Summer Seminars on Theologies of Religious Pluralism and Comparative Theology
The AAR is the leading scholarly and professional organization for the study of religion in North America. As an umbrella organization, it brings together scholars of and from every religious tradition. It also welcomes the widest range of methodologies for the study of religion ranging from ethnographic and social scientific methods, history, and phenomenology of religion as well as theological methods. The AAR indicates its openness to theological engagements with religion in its mission statement, which reads in part, “Within a context of free inquiry and critical examination, the Academy welcomes all disciplined reflection on religion — both from within and outside of communities of belief and practice — and seeks to enhance its broad public understanding.”
The AAR’s openness to theological methods for the study of religion has been longstanding. In order to deepen and give structural expression to this commitment, in 2006 the AAR created the Theological Education Steering Committee and charged that committee as follows: “The Theological Education Steering Committee meets the scholarly and professional needs of theological educators by creating programs and services that bring theological studies into the wider conversation of the Academy and enriches the work of theological educators.”
A key feature of that wider conversation within the Academy is the reality of religious diversity.
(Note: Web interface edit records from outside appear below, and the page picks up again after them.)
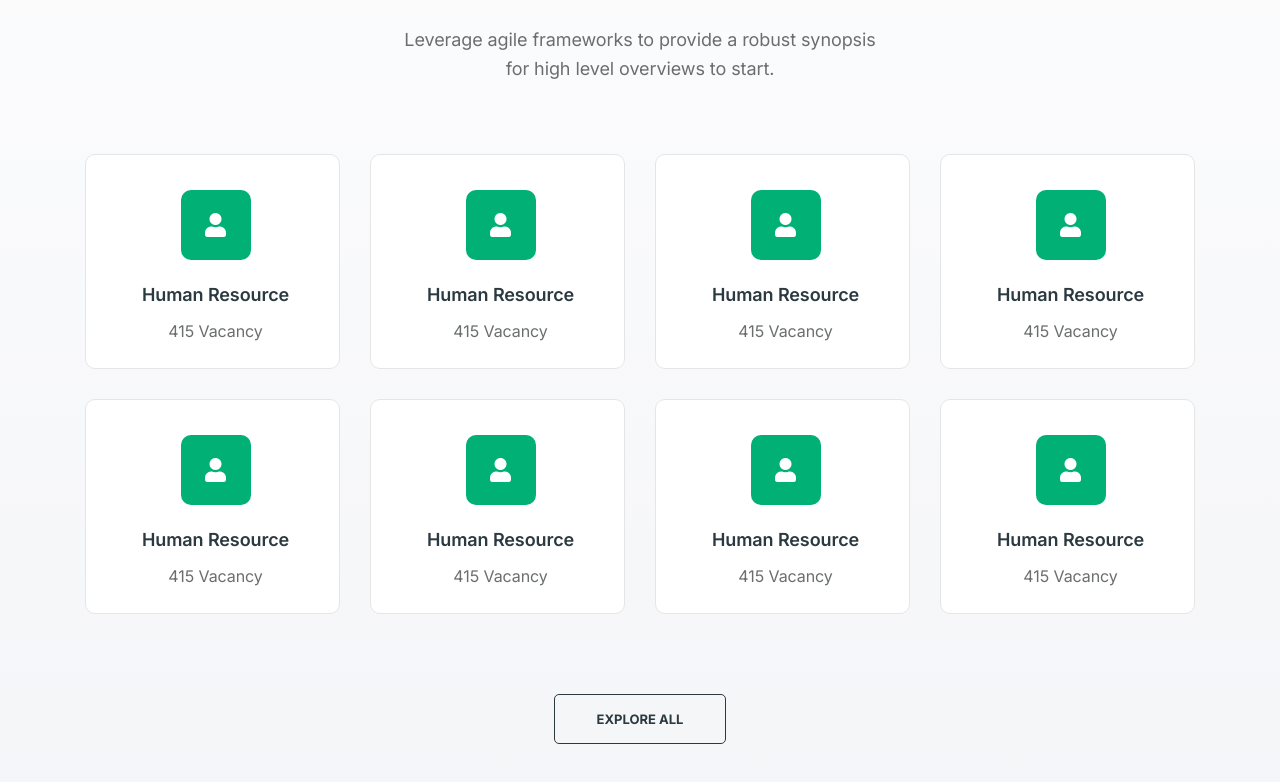
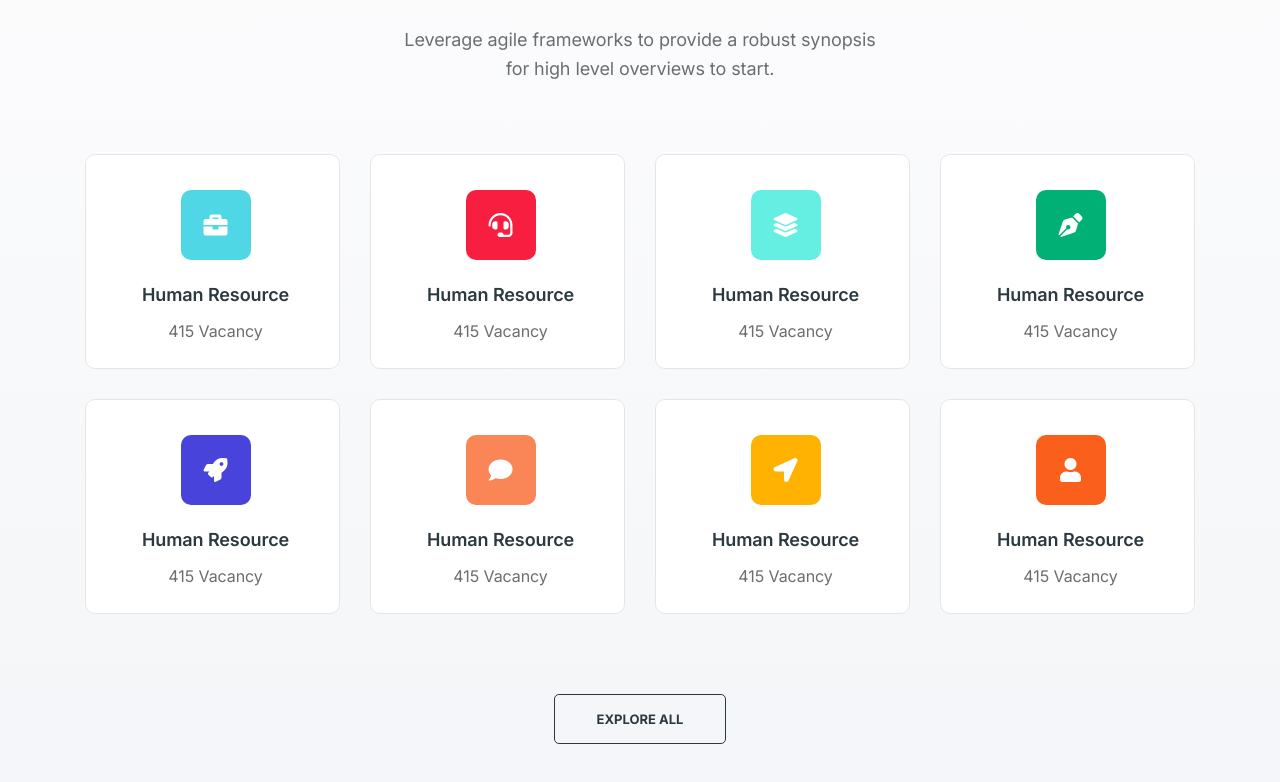
Before and after one commit to danijel-cl/codehive, a React (Create React App) app: page / in a window 1280 px wide. Shown: the part 1218-2000 px from the top of the page. Built offline with nearby package versions, Linux system fonts and the light colour scheme.

Commit message:
Stylistic changes

```diff
--- a/src/Components/Category.tsx
+++ b/src/Components/Category.tsx
@@ -1,11 +1,11 @@
 import React from 'react';
 
-const Category = ({classNames, icon, text, subText}) => {
+const Category = ({classNames, icon, text, subText, color}) => {
   return (
     <div>
       {/* Single Category */}
       <a href="#" className={classNames.category}>
-        <div className={classNames.icon}>
+        <div className={classNames.icon+" "+color}>
           <i className={icon}/>
         </div>
         {/* Category Content */}
--- a/src/Components/Charts.tsx
+++ b/src/Components/Charts.tsx
@@ -23,7 +23,7 @@ export const LineChart = (props) => {
           curve: 'straight'
         },
         title: {
-          text: 'Product Trends by Month',
+          text: 'Monthly clicks',
           align: 'left'
         },
         grid: {
@@ -55,7 +55,11 @@ export const PieChart = (props) => {
         chart: {
           type: 'pie',
         },
-        labels: ['Team A', 'Team B', 'Team C', 'Team D', 'Team E'],
+        title: {
+          text: 'Applications by country',
+          align: 'left'
+        },
+        labels: ['Croatia', 'USA', 'UK', 'France', 'Italy'],
         responsive: [{
           breakpoint: 480,
           options: {
--- a/src/Pages/HomePage.tsx
+++ b/src/Pages/HomePage.tsx
@@ -16,7 +16,7 @@ export const HomePage = () => {
   Aos.init();
   const categoryClassNames = {
     category:"bg-white border border-color-2 rounded-4 pl-5 pt-10 pb-3 px-2 hover-shadow-2 mb-9 d-block w-100 text-center",
-    icon:"text-white bg-green square-70 rounded-4 mb-7 font-size-7 text-center mx-auto",
+    icon:"text-white square-70 rounded-4 mb-7 font-size-7 text-center mx-auto",
     text:"font-size-5 font-weight-semibold text-black-2 line-height-1",
     subtext:"font-size-4 font-weight-normal text-gray"
   }
@@ -40,7 +40,7 @@ export const HomePage = () => {
                         #4923 jobs are available right now
                       </div>
                       <h1 className="font-size-11 mb-9 text-black-2">Find the most exciting jobs.</h1>
-                      <p className="font-size-5">Leverage agile frameworks to provide a robust synopsis for high level overviews. Iterative to</p>
+                      <p className="font-size-5">Lorem Ipsum is simply dummy text of the printing and typesetting industry.</p>
                     </div>
                   </div>
                 </div>
@@ -105,9 +105,76 @@ export const HomePage = () => {
                   <div className="col-12 col-xl-3 col-lg-4 col-sm-6 col-xs-8">
                     <Category
                       classNames = {categoryClassNames}
-                      icon = "fa fa-user"
+                      icon = "fa fa-briefcase"
                       text = "Human Resource"
                       subText = "415 Vacancy"
+                      color = "bg-turquoise"
+                    />
+                  </div>
+                  {/* End Single Category */}
+                  {/* Single Category */}
+                  <div className="col-12 col-xl-3 col-lg-4 col-sm-6 col-xs-8">
+                    <Category
+                      classNames = {categoryClassNames}
+                      icon = "fa fa-headset"
+                      text = "Human Resource"
+                      subText = "415 Vacancy"
+                      color = "bg-red"
+                    />
+                  </div>
+                  {/* End Single Category */}
+                  {/* Single Category */}
+                  <div className="col-12 col-xl-3 col-lg-4 col-sm-6 col-xs-8">
+                    <Category
+                      classNames = {categoryClassNames}
+                      icon = "fa fa-layer-group"
+                      text = "Human Resource"
+                      subText = "415 Vacancy"
+                      color = "bg-spray"
+                    />
+                  </div>
+                  {/* End Single Category */}
+                  {/* Single Category */}
+                  <div className="col-12 col-xl-3 col-lg-4 col-sm-6 col-xs-8">
+                    <Category
+                      classNames = {categoryClassNames}
+                      icon = "fa fa-pen-nib"
+                      text = "Human Resource"
+                      subText = "415 Vacancy"
+                      color = "bg-green"
+                    />
+                  </div>
+                  {/* End Single Category */}
+                  {/* Single Category */}
+                  <div className="col-12 col-xl-3 col-lg-4 col-sm-6 col-xs-8">
+                    <Category
+                      classNames = {categoryClassNames}
+                      icon = "fa fa-rocket"
+                      text = "Human Resource"
+                      subText = "415 Vacancy"
+                      color = "bg-blue"
+                    />
+                  </div>
+                  {/* End Single Category */}
+                  {/* Single Category */}
+                  <div className="col-12 col-xl-3 col-lg-4 col-sm-6 col-xs-8">
+                    <Category
+                      classNames = {categoryClassNames}
+                      icon = "fa fa-comment"
+                      text = "Human Resource"
+                      subText = "415 Vacancy"
+                      color = "bg-coral"
+                    />
+                  </div>
+                  {/* End Single Category */}
+                  {/* Single Category */}
+                  <div className="col-12 col-xl-3 col-lg-4 col-sm-6 col-xs-8">
+                    <Category
+                      classNames = {categoryClassNames}
+                      icon = "fa fa-location-arrow"
+                      text = "Human Resource"
+                      subText = "415 Vacancy"
+                      color = "bg-yellow"
                     />
                   </div>
                   {/* End Single Category */}
@@ -118,65 +185,7 @@ export const HomePage = () => {
                       icon = "fa fa-user"
                       text = "Human Resource"
                       subText = "415 Vacancy"
-                    />
-                  </div>
-                  {/* End Single Category */}
-                  {/* Single Category */}
-                  <div className="col-12 col-xl-3 col-lg-4 col-sm-6 col-xs-8">
-                    <Category
-                      classNames = {categoryClassNames}
-                      icon = "fa fa-user"
-                      text = "Human Resource"
-                      subText = "415 Vacancy"
-                    />
-                  </div>
-                  {/* End Single Category */}
-                  {/* Single Category */}
-                  <div className="col-12 col-xl-3 col-lg-4 col-sm-6 col-xs-8">
-                    <Category
-                      classNames = {categoryClassNames}
-                      icon = "fa fa-user"
-                      text = "Human Resource"
-                      subText = "415 Vacancy"
-                    />
-                  </div>
-                  {/* End Single Category */}
-                  {/* Single Category */}
-                  <div className="col-12 col-xl-3 col-lg-4 col-sm-6 col-xs-8">
-                    <Category
-                      classNames = {categoryClassNames}
-                      icon = "fa fa-user"
-                      text = "Human Resource"
-                      subText = "415 Vacancy"
-                    />
-                  </div>
-                  {/* End Single Category */}
-                  {/* Single Category */}
-                  <div className="col-12 col-xl-3 col-lg-4 col-sm-6 col-xs-8">
-                    <Category
-                      classNames = {categoryClassNames}
-                      icon = "fa fa-user"
-                      text = "Human Resource"
-                      subText = "415 Vacancy" />
-                  </div>
-                  {/* End Single Category */}
-                  {/* Single Category */}
-                  <div className="col-12 col-xl-3 col-lg-4 col-sm-6 col-xs-8">
-                    <Category
-                      classNames = {categoryClassNames}
-                      icon = "fa fa-user"
-                      text = "Human Resource"
-                      subText = "415 Vacancy"
-                    />
-                  </div>
-                  {/* End Single Category */}
-                  {/* Single Category */}
-                  <div className="col-12 col-xl-3 col-lg-4 col-sm-6 col-xs-8">
-                    <Category
-                      classNames = {categoryClassNames}
-                      icon = "fa fa-user"
-                      text = "Human Resource"
-                      subText = "415 Vacancy"
+                      color = "bg-orange"
                     />
                   </div>
                   {/* End Single Category */}
--- a/src/Pages/StatisticsPage.tsx
+++ b/src/Pages/StatisticsPage.tsx
@@ -6,7 +6,7 @@ const StatisticsPage = (props) => {
 
   const categoryClassNames = {
     category:"media bg-white rounded-4 pl-8 pt-9 pb-9 pr-7 hover-shadow-1 mb-9 shadow-8",
-    icon:"text-orange bg-orange-opacity-1 circle-56 font-size-6 mr-7",
+    icon:"text-white circle-56 font-size-6 mr-7",
     text:"font-size-8 font-weight-semibold text-black-2 line-height-reset font-weight-bold mb-1",
     subtext:"font-size-4 font-weight-normal text-gray mb-0"
   }
@@ -19,6 +19,7 @@ const StatisticsPage = (props) => {
             icon = "fas fa-briefcase"
             text = "20"
             subText = "Posted Jobs"
+            color = "bg-coral"
           />
         </div>
         <div className="col-xxl-3 col-xl-4 col-lg-6 col-sm-6">
@@ -27,6 +28,7 @@ const StatisticsPage = (props) => {
             icon = "fas fa-user"
             text = "200"
             subText = "Total applicants"
+            color = "bg-blue"
           />
         </div>
         <div className="col-xxl-3 col-xl-4 col-lg-6 col-sm-6">
@@ -35,6 +37,7 @@ const StatisticsPage = (props) => {
             icon = "fas fa-eye"
             text = "1200"
             subText = "Job Views"
+            color = "bg-red"
           />
         </div>
         <div className="col-xxl-3 col-xl-4 col-lg-6 col-sm-6">
@@ -43,6 +46,7 @@ const StatisticsPage = (props) => {
             icon = "fas fa-mouse-pointer"
             text = "18.6%"
             subText = "Applied Rate"
+            color = "bg-green"
           />
         </div>
       </div>
```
Perhaps the greatest strength of the AAR is that it is host to the study of every one of the world’s religious traditions. Moreover, that study routinely includes both insiders and outsiders. That strength neatly matches a profound need felt by theological educators, especially within seminaries and divinity schools, but more broadly still to understand better the meaning of religious diversity for persons standing within particular traditions. For theological educators who are often training students for religious leadership and ministry, the question of religious diversity must be taken up as a question of faith, that is to say as a properly theological question. What is the meaning of my neighbor’s faith for mine?
Addressing this question is a vital challenge for the formation of students in theological education. But many institutions of theological education lack theological educators whose scholarly expertise is rooted in TRP and comparative theology. Moreover, although religious diversity is growing within such institutions, when there is a conversation about religious diversity, that conversation is itself, more often than not, a monoreligious conversation rather than an interreligious one. Persons from a given religious tradition speak about religious neighbors but do not speak with those religious neighbors. As a result, there is insufficient awareness that the question of religious diversity is a shared challenge with which every religious tradition and community is currently struggling. The need for robust interreligious conversation and the need for first-rate scholarship and teaching about religious diversity remain pressing. The AAR is uniquely positioned to meet these needs.